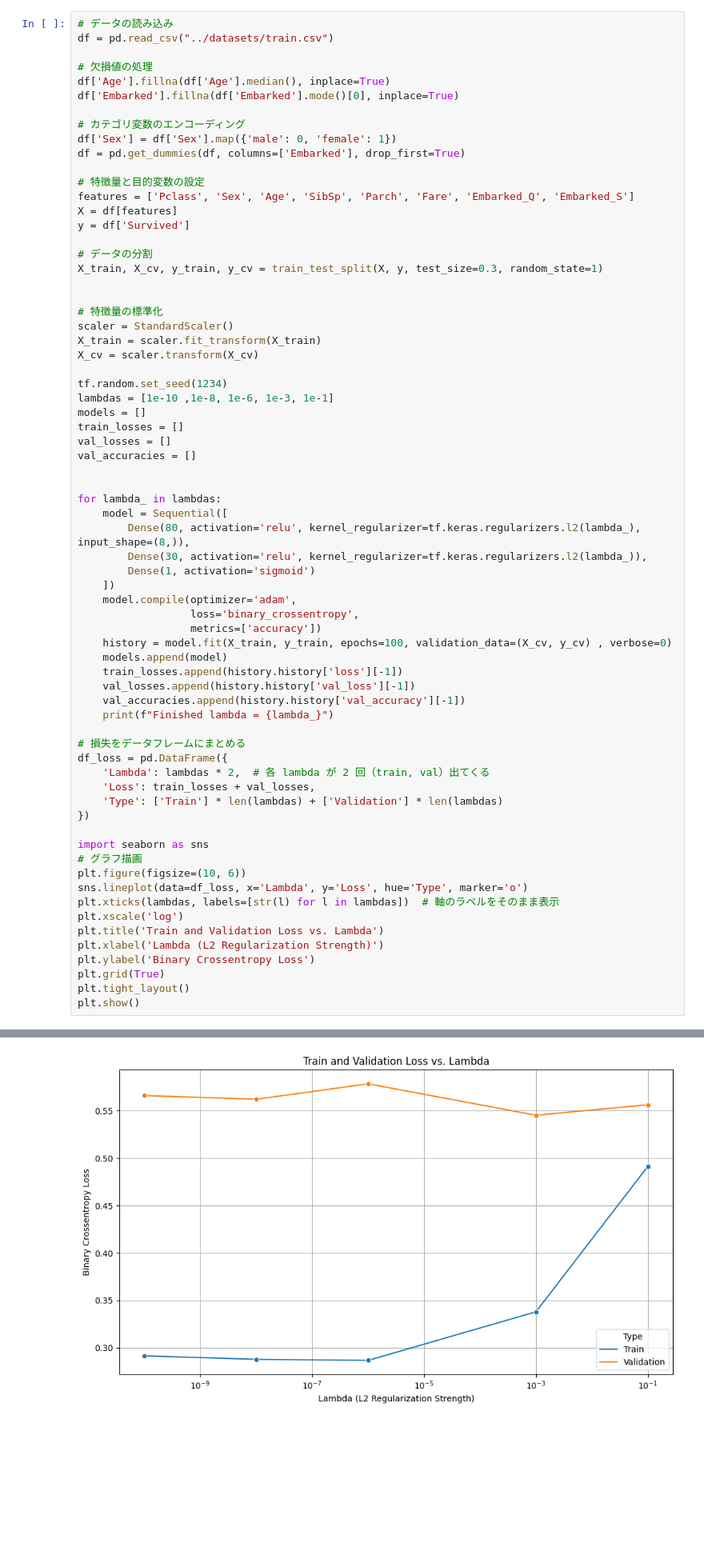
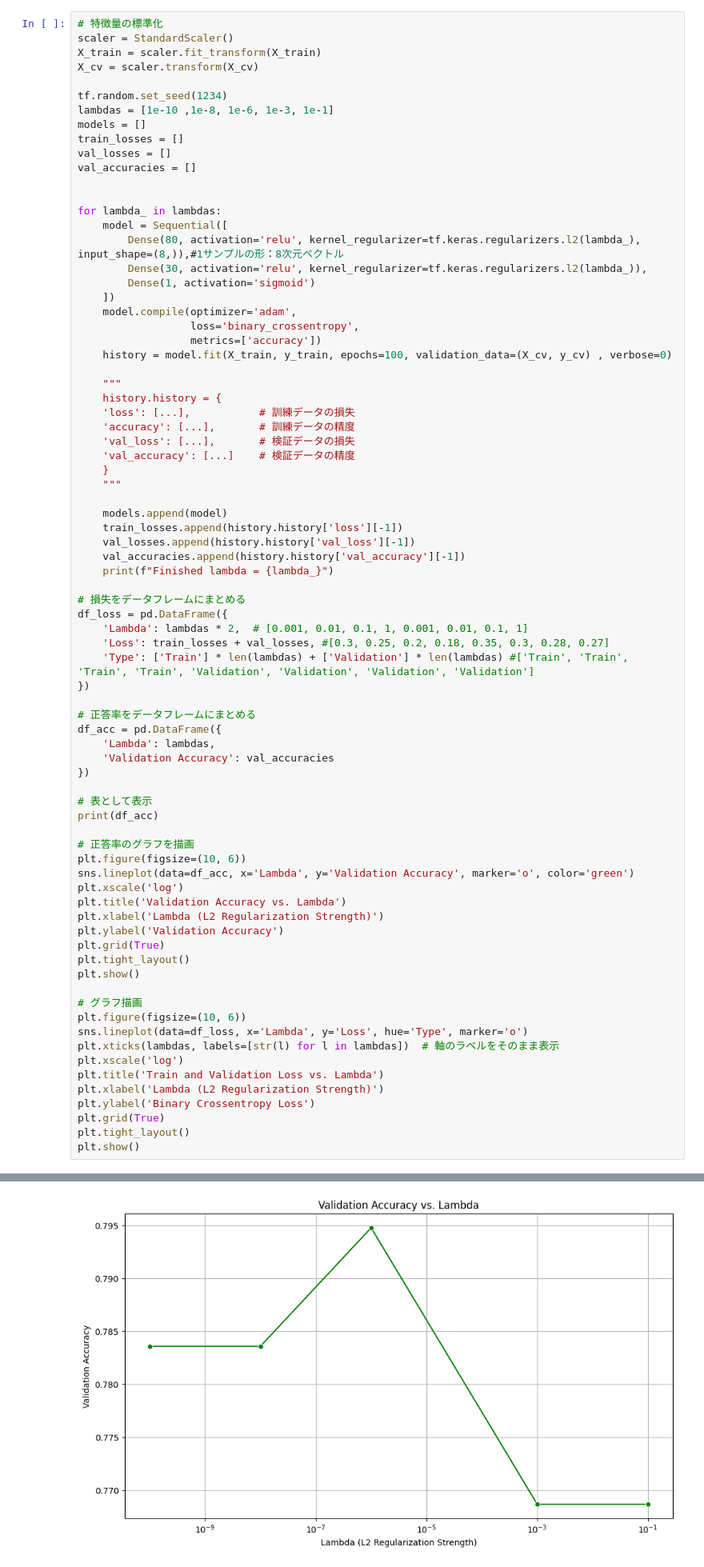
Before and after one commit to shin1300/machine_learning, a Jupyter notebook: notebooks/regularization.ipynb, the cells around one changed output, grey strips where cells are left out. Shown at 80% size. Saved outputs shown, nothing was run; the diff lists cells and outputs as text; blank space fills up the shorter version.

```diff
--- a/notebooks/regularization.ipynb
+++ b/notebooks/regularization.ipynb
@@ -100,24 +146,4 @@ plt.show()
 # %%
-# データの読み込み
-df = pd.read_csv("../datasets/train.csv")
-
-# 欠損値の処理
-df['Age'].fillna(df['Age'].median(), inplace=True)
-df['Embarked'].fillna(df['Embarked'].mode()[0], inplace=True)
-
-# カテゴリ変数のエンコーディング
-df['Sex'] = df['Sex'].map({'male': 0, 'female': 1})
-df = pd.get_dummies(df, columns=['Embarked'], drop_first=True)
-
-# 特徴量と目的変数の設定
-features = ['Pclass', 'Sex', 'Age', 'SibSp', 'Parch', 'Fare', 'Embarked_Q', 'Embarked_S']
-X = df[features]
-y = df['Survived']
-
-# データの分割
-X_train, X_cv, y_train, y_cv = train_test_split(X, y, test_size=0.3, random_state=1)
-
-
 # 特徴量の標準化
 scaler = StandardScaler()
 X_train = scaler.fit_transform(X_train)
@@ -133,7 +159,7 @@ val_accuracies = []
 
 for lambda_ in lambdas:
     model = Sequential([
-        Dense(80, activation='relu', kernel_regularizer=tf.keras.regularizers.l2(lambda_), input_shape=(8,)),
+        Dense(80, activation='relu', kernel_regularizer=tf.keras.regularizers.l2(lambda_), input_shape=(8,)),#1サンプルの形：8次元ベクトル
         Dense(30, activation='relu', kernel_regularizer=tf.keras.regularizers.l2(lambda_)),
         Dense(1, activation='sigmoid')
     ])
@@ -141,6 +167,16 @@ for lambda_ in lambdas:
                   loss='binary_crossentropy',
                   metrics=['accuracy'])
     history = model.fit(X_train, y_train, epochs=100, validation_data=(X_cv, y_cv) , verbose=0)
+
+    """
+    history.history = {
+    'loss': [...],           # 訓練データの損失
+    'accuracy': [...],       # 訓練データの精度
+    'val_loss': [...],       # 検証データの損失
+    'val_accuracy': [...]    # 検証データの精度
+    }
+    """
+
     models.append(model)
     train_losses.append(history.history['loss'][-1])
     val_losses.append(history.history['val_loss'][-1])
@@ -149,12 +185,31 @@ for lambda_ in lambdas:
 
 # 損失をデータフレームにまとめる
 df_loss = pd.DataFrame({
-    'Lambda': lambdas * 2,  # 各 lambda が 2 回（train, val）出てくる
-    'Loss': train_losses + val_losses,
-    'Type': ['Train'] * len(lambdas) + ['Validation'] * len(lambdas)
+    'Lambda': lambdas * 2,  # [0.001, 0.01, 0.1, 1, 0.001, 0.01, 0.1, 1]
+    'Loss': train_losses + val_losses, #[0.3, 0.25, 0.2, 0.18, 0.35, 0.3, 0.28, 0.27]
+    'Type': ['Train'] * len(lambdas) + ['Validation'] * len(lambdas) #['Train', 'Train', 'Train', 'Train', 'Validation', 'Validation', 'Validation', 'Validation']
 })
 
-import seaborn as sns
+# 正答率をデータフレームにまとめる
+df_acc = pd.DataFrame({
+    'Lambda': lambdas,
+    'Validation Accuracy': val_accuracies
+})
+
+# 表として表示
+print(df_acc)
+
+# 正答率のグラフを描画
+plt.figure(figsize=(10, 6))
+sns.lineplot(data=df_acc, x='Lambda', y='Validation Accuracy', marker='o', color='green')
+plt.xscale('log')
+plt.title('Validation Accuracy vs. Lambda')
+plt.xlabel('Lambda (L2 Regularization Strength)')
+plt.ylabel('Validation Accuracy')
+plt.grid(True)
+plt.tight_layout()
+plt.show()
+
 # グラフ描画
 plt.figure(figsize=(10, 6))
 sns.lineplot(data=df_loss, x='Lambda', y='Loss', hue='Type', marker='o')
@@ -175 +236 @@ Finished lambda = 0.1
-[figure, old version]
+[figure, new version]
```
Also changed, not shown: parts of 3 cells of this notebook, 6 other files.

# # # # #

What is required: Retype the data shown above exactly, excluding any picture it contains.

Reply:
Before and after one commit to shin1300/machine_learning, a Jupyter notebook: notebooks/regularization.ipynb, the cells around one changed output, grey strips where cells are left out. Shown at 80% size. Saved outputs shown, nothing was run; the diff lists cells and outputs as text; blank space fills up the shorter version.

```diff
--- a/notebooks/regularization.ipynb
+++ b/notebooks/regularization.ipynb
@@ -100,24 +146,4 @@ plt.show()
 # %%
-# データの読み込み
-df = pd.read_csv("../datasets/train.csv")
-
-# 欠損値の処理
-df['Age'].fillna(df['Age'].median(), inplace=True)
-df['Embarked'].fillna(df['Embarked'].mode()[0], inplace=True)
-
-# カテゴリ変数のエンコーディング
-df['Sex'] = df['Sex'].map({'male': 0, 'female': 1})
-df = pd.get_dummies(df, columns=['Embarked'], drop_first=True)
-
-# 特徴量と目的変数の設定
-features = ['Pclass', 'Sex', 'Age', 'SibSp', 'Parch', 'Fare', 'Embarked_Q', 'Embarked_S']
-X = df[features]
-y = df['Survived']
-
-# データの分割
-X_train, X_cv, y_train, y_cv = train_test_split(X, y, test_size=0.3, random_state=1)
-
-
 # 特徴量の標準化
 scaler = StandardScaler()
 X_train = scaler.fit_transform(X_train)
@@ -133,7 +159,7 @@ val_accuracies = []
 
 for lambda_ in lambdas:
     model = Sequential([
-        Dense(80, activation='relu', kernel_regularizer=tf.keras.regularizers.l2(lambda_), input_shape=(8,)),
+        Dense(80, activation='relu', kernel_regularizer=tf.keras.regularizers.l2(lambda_), input_shape=(8,)),#1サンプルの形：8次元ベクトル
         Dense(30, activation='relu', kernel_regularizer=tf.keras.regularizers.l2(lambda_)),
         Dense(1, activation='sigmoid')
     ])
@@ -141,6 +167,16 @@ for lambda_ in lambdas:
                   loss='binary_crossentropy',
                   metrics=['accuracy'])
     history = model.fit(X_train, y_train, epochs=100, validation_data=(X_cv, y_cv) , verbose=0)
+
+    """
+    history.history = {
+    'loss': [...],           # 訓練データの損失
+    'accuracy': [...],       # 訓練データの精度
+    'val_loss': [...],       # 検証データの損失
+    'val_accuracy': [...]    # 検証データの精度
+    }
+    """
+
     models.append(model)
     train_losses.append(history.history['loss'][-1])
     val_losses.append(history.history['val_loss'][-1])
@@ -149,12 +185,31 @@ for lambda_ in lambdas:
 
 # 損失をデータフレームにまとめる
 df_loss = pd.DataFrame({
-    'Lambda': lambdas * 2,  # 各 lambda が 2 回（train, val）出てくる
-    'Loss': train_losses + val_losses,
-    'Type': ['Train'] * len(lambdas) + ['Validation'] * len(lambdas)
+    'Lambda': lambdas * 2,  # [0.001, 0.01, 0.1, 1, 0.001, 0.01, 0.1, 1]
+    'Loss': train_losses + val_losses, #[0.3, 0.25, 0.2, 0.18, 0.35, 0.3, 0.28, 0.27]
+    'Type': ['Train'] * len(lambdas) + ['Validation'] * len(lambdas) #['Train', 'Train', 'Train', 'Train', 'Validation', 'Validation', 'Validation', 'Validation']
 })
 
-import seaborn as sns
+# 正答率をデータフレームにまとめる
+df_acc = pd.DataFrame({
+    'Lambda': lambdas,
+    'Validation Accuracy': val_accuracies
+})
+
+# 表として表示
+print(df_acc)
+
+# 正答率のグラフを描画
+plt.figure(figsize=(10, 6))
+sns.lineplot(data=df_acc, x='Lambda', y='Validation Accuracy', marker='o', color='green')
+plt.xscale('log')
+plt.title('Validation Accuracy vs. Lambda')
+plt.xlabel('Lambda (L2 Regularization Strength)')
+plt.ylabel('Validation Accuracy')
+plt.grid(True)
+plt.tight_layout()
+plt.show()
+
 # グラフ描画
 plt.figure(figsize=(10, 6))
 sns.lineplot(data=df_loss, x='Lambda', y='Loss', hue='Type', marker='o')
@@ -175 +236 @@ Finished lambda = 0.1
-[figure, old version]
+[figure, new version]
```
Also changed, not shown: parts of 3 cells of this notebook, 6 other files.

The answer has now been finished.